> [Data entries]:
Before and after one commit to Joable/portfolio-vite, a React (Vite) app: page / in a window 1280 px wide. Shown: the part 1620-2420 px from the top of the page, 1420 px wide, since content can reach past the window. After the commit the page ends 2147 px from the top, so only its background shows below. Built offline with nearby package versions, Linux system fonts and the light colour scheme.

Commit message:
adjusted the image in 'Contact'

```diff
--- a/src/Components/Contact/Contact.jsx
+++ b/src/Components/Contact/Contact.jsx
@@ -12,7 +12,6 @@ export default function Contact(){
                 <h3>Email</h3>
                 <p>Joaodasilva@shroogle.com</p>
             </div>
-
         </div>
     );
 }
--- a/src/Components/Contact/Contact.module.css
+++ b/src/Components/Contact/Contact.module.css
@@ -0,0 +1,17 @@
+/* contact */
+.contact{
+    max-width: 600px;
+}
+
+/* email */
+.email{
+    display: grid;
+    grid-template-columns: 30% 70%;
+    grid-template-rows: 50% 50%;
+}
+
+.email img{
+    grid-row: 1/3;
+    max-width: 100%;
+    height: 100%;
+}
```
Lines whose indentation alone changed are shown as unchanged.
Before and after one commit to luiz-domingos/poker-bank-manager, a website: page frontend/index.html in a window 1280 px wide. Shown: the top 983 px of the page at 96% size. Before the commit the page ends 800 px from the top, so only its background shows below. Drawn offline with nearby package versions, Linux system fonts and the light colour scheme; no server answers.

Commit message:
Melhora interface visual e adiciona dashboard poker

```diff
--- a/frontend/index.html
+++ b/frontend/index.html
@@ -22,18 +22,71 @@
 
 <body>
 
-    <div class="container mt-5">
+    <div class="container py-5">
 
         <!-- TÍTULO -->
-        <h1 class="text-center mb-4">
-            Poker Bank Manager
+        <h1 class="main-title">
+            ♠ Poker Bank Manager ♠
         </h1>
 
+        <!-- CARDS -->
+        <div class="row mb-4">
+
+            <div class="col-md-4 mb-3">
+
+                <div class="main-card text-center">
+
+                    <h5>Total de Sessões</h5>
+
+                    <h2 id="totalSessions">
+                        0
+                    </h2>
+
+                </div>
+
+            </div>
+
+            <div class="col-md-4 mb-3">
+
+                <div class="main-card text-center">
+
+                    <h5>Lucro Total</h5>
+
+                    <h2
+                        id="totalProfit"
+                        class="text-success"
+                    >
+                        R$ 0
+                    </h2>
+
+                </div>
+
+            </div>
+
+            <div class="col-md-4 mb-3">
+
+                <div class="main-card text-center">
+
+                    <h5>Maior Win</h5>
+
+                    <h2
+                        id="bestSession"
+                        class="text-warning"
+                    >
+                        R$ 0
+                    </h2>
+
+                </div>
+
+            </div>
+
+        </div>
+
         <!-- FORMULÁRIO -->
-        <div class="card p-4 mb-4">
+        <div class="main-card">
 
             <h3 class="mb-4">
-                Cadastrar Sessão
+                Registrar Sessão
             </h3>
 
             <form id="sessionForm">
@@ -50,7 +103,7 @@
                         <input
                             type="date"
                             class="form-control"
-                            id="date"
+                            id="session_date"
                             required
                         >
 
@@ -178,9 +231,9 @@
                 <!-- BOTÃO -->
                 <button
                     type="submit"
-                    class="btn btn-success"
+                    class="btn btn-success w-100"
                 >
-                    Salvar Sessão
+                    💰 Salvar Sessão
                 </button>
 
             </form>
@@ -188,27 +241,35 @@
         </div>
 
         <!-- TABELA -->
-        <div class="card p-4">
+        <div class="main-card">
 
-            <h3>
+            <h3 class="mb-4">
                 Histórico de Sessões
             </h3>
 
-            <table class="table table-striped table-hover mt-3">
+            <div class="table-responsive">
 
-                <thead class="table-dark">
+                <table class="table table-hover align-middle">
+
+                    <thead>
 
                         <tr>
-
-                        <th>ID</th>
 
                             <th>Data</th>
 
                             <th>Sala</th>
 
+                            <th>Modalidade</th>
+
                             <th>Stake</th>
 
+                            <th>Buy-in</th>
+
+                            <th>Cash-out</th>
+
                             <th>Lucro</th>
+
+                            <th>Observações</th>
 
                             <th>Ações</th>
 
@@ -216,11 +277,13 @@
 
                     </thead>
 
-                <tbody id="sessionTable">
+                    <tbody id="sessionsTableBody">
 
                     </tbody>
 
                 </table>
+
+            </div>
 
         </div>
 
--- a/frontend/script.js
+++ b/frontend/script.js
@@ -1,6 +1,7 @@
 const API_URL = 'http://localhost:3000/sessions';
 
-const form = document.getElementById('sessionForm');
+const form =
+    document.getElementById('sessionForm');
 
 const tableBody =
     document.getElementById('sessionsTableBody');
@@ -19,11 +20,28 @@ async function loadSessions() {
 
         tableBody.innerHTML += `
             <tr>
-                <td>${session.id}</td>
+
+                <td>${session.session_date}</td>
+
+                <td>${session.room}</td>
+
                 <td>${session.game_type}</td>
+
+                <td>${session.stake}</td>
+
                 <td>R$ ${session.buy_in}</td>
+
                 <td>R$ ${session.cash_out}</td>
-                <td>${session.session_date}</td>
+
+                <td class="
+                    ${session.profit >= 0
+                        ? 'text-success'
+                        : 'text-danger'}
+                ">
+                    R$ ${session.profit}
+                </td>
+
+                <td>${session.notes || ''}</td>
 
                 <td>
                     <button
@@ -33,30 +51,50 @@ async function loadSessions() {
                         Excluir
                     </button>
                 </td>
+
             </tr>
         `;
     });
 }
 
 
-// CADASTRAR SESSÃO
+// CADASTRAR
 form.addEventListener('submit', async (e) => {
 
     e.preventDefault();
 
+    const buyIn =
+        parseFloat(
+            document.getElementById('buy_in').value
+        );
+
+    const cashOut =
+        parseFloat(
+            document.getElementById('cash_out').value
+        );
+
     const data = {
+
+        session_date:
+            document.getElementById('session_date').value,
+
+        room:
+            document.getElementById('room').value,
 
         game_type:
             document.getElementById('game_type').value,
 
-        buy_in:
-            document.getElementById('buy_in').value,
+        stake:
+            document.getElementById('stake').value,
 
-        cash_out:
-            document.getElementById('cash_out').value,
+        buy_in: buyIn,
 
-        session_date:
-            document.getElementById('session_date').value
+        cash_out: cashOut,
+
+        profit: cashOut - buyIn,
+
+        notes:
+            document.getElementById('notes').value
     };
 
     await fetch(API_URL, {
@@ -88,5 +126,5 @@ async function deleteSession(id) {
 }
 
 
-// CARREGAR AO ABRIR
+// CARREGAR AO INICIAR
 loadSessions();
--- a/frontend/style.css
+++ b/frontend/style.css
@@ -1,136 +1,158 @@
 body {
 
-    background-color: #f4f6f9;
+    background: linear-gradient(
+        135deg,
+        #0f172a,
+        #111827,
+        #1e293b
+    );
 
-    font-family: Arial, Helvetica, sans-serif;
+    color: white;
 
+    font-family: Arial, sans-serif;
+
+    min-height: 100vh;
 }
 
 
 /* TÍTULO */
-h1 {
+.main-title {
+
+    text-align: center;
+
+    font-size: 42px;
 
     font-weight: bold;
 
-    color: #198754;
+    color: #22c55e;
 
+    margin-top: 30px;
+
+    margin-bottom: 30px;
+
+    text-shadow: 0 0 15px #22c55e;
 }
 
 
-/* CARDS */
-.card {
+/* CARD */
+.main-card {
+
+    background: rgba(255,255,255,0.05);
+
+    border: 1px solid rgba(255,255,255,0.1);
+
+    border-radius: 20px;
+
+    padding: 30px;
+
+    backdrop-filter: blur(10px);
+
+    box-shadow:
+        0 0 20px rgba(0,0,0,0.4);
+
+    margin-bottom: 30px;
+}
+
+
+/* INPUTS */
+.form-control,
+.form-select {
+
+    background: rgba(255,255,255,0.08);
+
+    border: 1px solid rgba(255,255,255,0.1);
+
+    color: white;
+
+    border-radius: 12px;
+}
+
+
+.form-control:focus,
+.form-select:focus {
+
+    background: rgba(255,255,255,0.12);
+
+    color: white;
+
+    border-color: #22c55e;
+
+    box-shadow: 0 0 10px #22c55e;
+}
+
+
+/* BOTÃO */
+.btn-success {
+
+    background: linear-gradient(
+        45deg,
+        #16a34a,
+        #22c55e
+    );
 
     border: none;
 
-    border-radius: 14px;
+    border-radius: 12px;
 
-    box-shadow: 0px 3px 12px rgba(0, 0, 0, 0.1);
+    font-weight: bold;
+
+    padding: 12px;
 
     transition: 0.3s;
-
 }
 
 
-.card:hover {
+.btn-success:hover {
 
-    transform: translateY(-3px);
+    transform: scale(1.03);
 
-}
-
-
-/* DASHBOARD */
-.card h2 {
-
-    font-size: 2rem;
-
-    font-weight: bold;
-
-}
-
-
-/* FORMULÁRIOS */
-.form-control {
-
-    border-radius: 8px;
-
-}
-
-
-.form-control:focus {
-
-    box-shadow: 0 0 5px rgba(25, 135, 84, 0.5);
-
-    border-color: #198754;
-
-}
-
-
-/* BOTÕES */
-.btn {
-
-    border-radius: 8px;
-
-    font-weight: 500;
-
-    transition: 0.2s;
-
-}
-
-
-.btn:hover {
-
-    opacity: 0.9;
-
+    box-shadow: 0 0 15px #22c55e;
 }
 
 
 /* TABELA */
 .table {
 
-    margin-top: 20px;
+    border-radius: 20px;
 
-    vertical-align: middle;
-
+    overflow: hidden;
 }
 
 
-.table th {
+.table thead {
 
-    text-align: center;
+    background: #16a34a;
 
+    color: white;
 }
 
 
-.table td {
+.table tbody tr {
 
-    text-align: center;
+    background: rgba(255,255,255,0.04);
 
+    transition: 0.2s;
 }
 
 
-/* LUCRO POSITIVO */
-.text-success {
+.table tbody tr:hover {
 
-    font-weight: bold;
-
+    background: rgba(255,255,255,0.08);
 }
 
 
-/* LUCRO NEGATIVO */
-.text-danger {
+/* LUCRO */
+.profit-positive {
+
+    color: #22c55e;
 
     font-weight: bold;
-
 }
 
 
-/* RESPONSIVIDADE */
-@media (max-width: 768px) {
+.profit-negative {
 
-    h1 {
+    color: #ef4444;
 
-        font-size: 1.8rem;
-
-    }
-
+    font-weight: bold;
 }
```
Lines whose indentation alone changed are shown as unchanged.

> [TASK INSTRUCTIONS]: Go through the entries and return each line where the word "size" appears.

> [REPLY]:
Before and after one commit to luiz-domingos/poker-bank-manager, a website: page frontend/index.html in a window 1280 px wide. Shown: the top 983 px of the page at 96% size. Before the commit the page ends 800 px from the top, so only its background shows below. Drawn offline with nearby package versions, Linux system fonts and the light colour scheme; no server answers.
+    font-size: 42px;
-    font-size: 2rem;
-        font-size: 1.8rem;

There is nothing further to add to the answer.